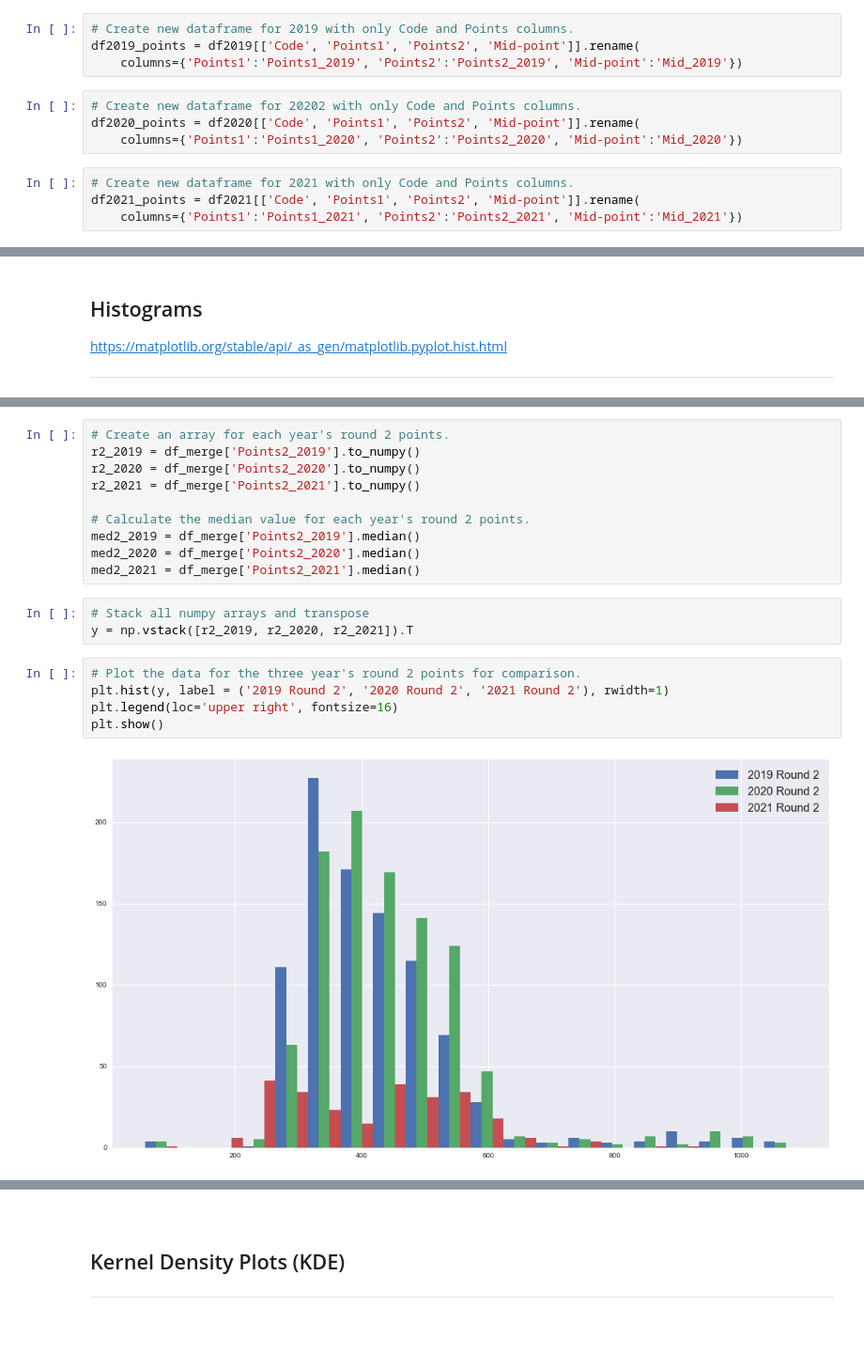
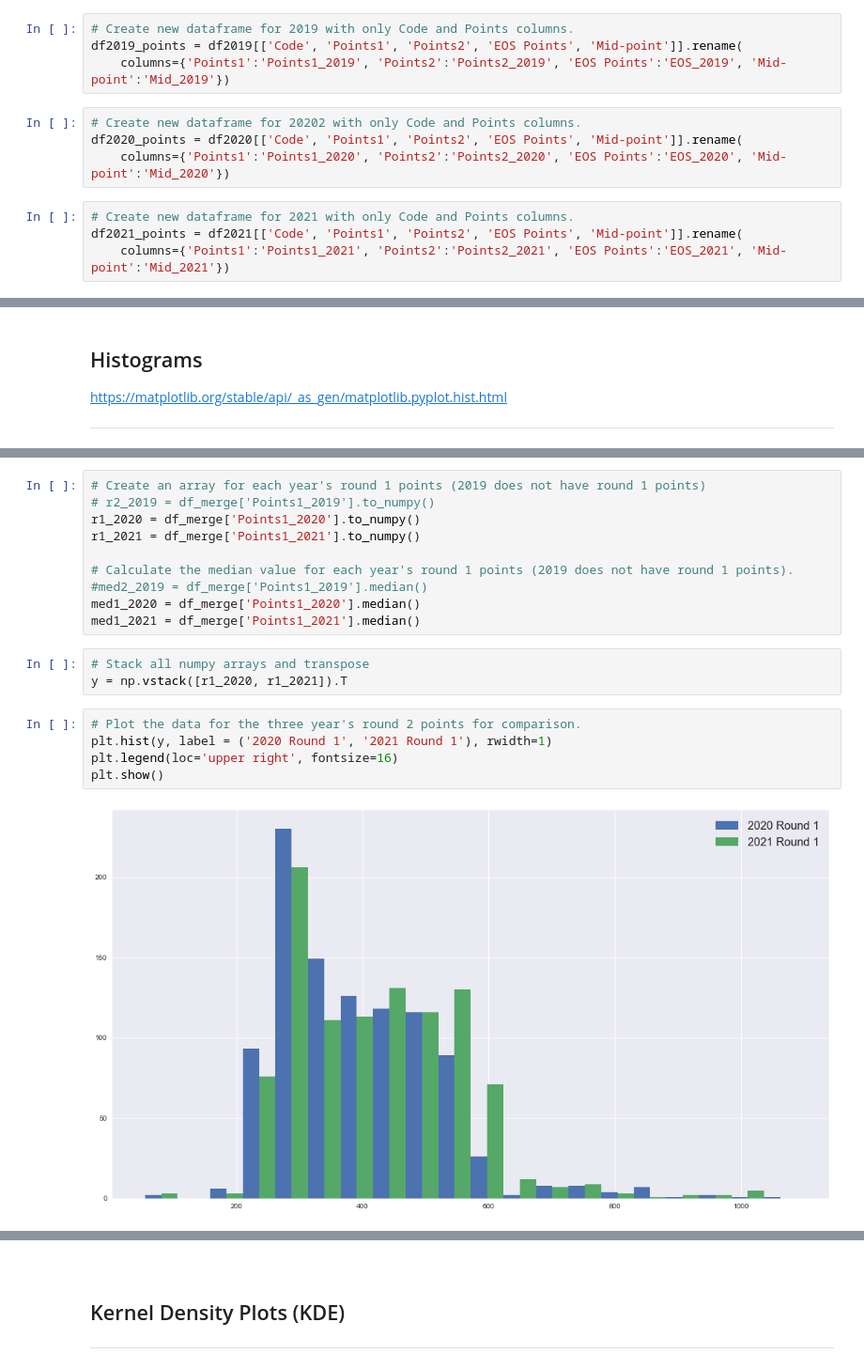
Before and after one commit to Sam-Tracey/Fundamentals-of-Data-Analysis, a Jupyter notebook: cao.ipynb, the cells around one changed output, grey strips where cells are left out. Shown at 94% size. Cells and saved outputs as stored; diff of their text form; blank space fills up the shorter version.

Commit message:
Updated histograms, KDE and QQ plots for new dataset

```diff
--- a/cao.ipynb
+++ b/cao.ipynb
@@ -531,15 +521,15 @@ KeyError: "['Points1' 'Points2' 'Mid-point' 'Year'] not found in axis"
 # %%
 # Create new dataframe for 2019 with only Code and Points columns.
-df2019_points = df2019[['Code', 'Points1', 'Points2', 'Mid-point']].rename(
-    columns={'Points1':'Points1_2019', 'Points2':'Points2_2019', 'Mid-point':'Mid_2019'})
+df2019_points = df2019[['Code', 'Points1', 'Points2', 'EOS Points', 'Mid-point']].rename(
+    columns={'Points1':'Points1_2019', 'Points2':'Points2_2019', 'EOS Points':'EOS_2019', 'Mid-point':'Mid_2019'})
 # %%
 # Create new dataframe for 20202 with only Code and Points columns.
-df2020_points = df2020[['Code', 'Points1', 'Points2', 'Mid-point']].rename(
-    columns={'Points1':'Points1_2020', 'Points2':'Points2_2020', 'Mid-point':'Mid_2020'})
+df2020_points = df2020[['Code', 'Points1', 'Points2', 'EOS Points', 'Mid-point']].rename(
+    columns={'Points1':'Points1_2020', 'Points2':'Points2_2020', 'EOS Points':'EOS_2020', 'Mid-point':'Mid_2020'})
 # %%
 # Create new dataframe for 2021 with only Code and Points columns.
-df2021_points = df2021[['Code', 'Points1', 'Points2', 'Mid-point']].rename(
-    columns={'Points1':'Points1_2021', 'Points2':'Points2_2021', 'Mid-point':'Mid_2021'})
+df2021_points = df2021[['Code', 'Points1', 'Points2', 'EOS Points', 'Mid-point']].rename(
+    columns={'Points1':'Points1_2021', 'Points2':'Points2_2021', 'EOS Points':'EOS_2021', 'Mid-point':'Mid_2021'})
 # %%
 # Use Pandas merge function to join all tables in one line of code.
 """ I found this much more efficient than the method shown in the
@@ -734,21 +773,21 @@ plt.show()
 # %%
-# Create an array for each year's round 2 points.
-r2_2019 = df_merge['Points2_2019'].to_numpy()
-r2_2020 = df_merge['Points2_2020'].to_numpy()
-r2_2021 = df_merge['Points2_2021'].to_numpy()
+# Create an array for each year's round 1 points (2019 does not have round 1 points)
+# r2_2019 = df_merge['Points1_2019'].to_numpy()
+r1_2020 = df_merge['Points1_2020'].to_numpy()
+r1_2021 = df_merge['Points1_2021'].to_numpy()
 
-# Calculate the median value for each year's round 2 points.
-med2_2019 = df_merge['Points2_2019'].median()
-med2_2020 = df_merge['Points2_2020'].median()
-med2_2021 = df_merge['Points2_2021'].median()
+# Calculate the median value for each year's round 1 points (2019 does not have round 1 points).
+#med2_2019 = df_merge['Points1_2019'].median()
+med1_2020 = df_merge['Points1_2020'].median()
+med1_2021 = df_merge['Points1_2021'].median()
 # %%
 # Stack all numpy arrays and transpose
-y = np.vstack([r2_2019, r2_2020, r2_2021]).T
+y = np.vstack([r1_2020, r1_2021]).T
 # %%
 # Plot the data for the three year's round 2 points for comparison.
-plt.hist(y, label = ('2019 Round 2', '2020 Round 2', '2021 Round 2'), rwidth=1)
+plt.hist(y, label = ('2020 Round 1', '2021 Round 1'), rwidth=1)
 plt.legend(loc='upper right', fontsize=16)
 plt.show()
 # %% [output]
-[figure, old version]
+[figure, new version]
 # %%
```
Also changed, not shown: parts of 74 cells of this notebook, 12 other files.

## Exercise brief
Retype the whole listing. Keep every word exact but include no pictures.

## Task solution
Before and after one commit to Sam-Tracey/Fundamentals-of-Data-Analysis, a Jupyter notebook: cao.ipynb, the cells around one changed output, grey strips where cells are left out. Shown at 94% size. Cells and saved outputs as stored; diff of their text form; blank space fills up the shorter version.

Commit message:
Updated histograms, KDE and QQ plots for new dataset

```diff
--- a/cao.ipynb
+++ b/cao.ipynb
@@ -531,15 +521,15 @@ KeyError: "['Points1' 'Points2' 'Mid-point' 'Year'] not found in axis"
 # %%
 # Create new dataframe for 2019 with only Code and Points columns.
-df2019_points = df2019[['Code', 'Points1', 'Points2', 'Mid-point']].rename(
-    columns={'Points1':'Points1_2019', 'Points2':'Points2_2019', 'Mid-point':'Mid_2019'})
+df2019_points = df2019[['Code', 'Points1', 'Points2', 'EOS Points', 'Mid-point']].rename(
+    columns={'Points1':'Points1_2019', 'Points2':'Points2_2019', 'EOS Points':'EOS_2019', 'Mid-point':'Mid_2019'})
 # %%
 # Create new dataframe for 20202 with only Code and Points columns.
-df2020_points = df2020[['Code', 'Points1', 'Points2', 'Mid-point']].rename(
-    columns={'Points1':'Points1_2020', 'Points2':'Points2_2020', 'Mid-point':'Mid_2020'})
+df2020_points = df2020[['Code', 'Points1', 'Points2', 'EOS Points', 'Mid-point']].rename(
+    columns={'Points1':'Points1_2020', 'Points2':'Points2_2020', 'EOS Points':'EOS_2020', 'Mid-point':'Mid_2020'})
 # %%
 # Create new dataframe for 2021 with only Code and Points columns.
-df2021_points = df2021[['Code', 'Points1', 'Points2', 'Mid-point']].rename(
-    columns={'Points1':'Points1_2021', 'Points2':'Points2_2021', 'Mid-point':'Mid_2021'})
+df2021_points = df2021[['Code', 'Points1', 'Points2', 'EOS Points', 'Mid-point']].rename(
+    columns={'Points1':'Points1_2021', 'Points2':'Points2_2021', 'EOS Points':'EOS_2021', 'Mid-point':'Mid_2021'})
 # %%
 # Use Pandas merge function to join all tables in one line of code.
 """ I found this much more efficient than the method shown in the
@@ -734,21 +773,21 @@ plt.show()
 # %%
-# Create an array for each year's round 2 points.
-r2_2019 = df_merge['Points2_2019'].to_numpy()
-r2_2020 = df_merge['Points2_2020'].to_numpy()
-r2_2021 = df_merge['Points2_2021'].to_numpy()
+# Create an array for each year's round 1 points (2019 does not have round 1 points)
+# r2_2019 = df_merge['Points1_2019'].to_numpy()
+r1_2020 = df_merge['Points1_2020'].to_numpy()
+r1_2021 = df_merge['Points1_2021'].to_numpy()
 
-# Calculate the median value for each year's round 2 points.
-med2_2019 = df_merge['Points2_2019'].median()
-med2_2020 = df_merge['Points2_2020'].median()
-med2_2021 = df_merge['Points2_2021'].median()
+# Calculate the median value for each year's round 1 points (2019 does not have round 1 points).
+#med2_2019 = df_merge['Points1_2019'].median()
+med1_2020 = df_merge['Points1_2020'].median()
+med1_2021 = df_merge['Points1_2021'].median()
 # %%
 # Stack all numpy arrays and transpose
-y = np.vstack([r2_2019, r2_2020, r2_2021]).T
+y = np.vstack([r1_2020, r1_2021]).T
 # %%
 # Plot the data for the three year's round 2 points for comparison.
-plt.hist(y, label = ('2019 Round 2', '2020 Round 2', '2021 Round 2'), rwidth=1)
+plt.hist(y, label = ('2020 Round 1', '2021 Round 1'), rwidth=1)
 plt.legend(loc='upper right', fontsize=16)
 plt.show()
 # %% [output]
-[figure, old version]
+[figure, new version]
 # %%
```
Also changed, not shown: parts of 74 cells of this notebook, 12 other files.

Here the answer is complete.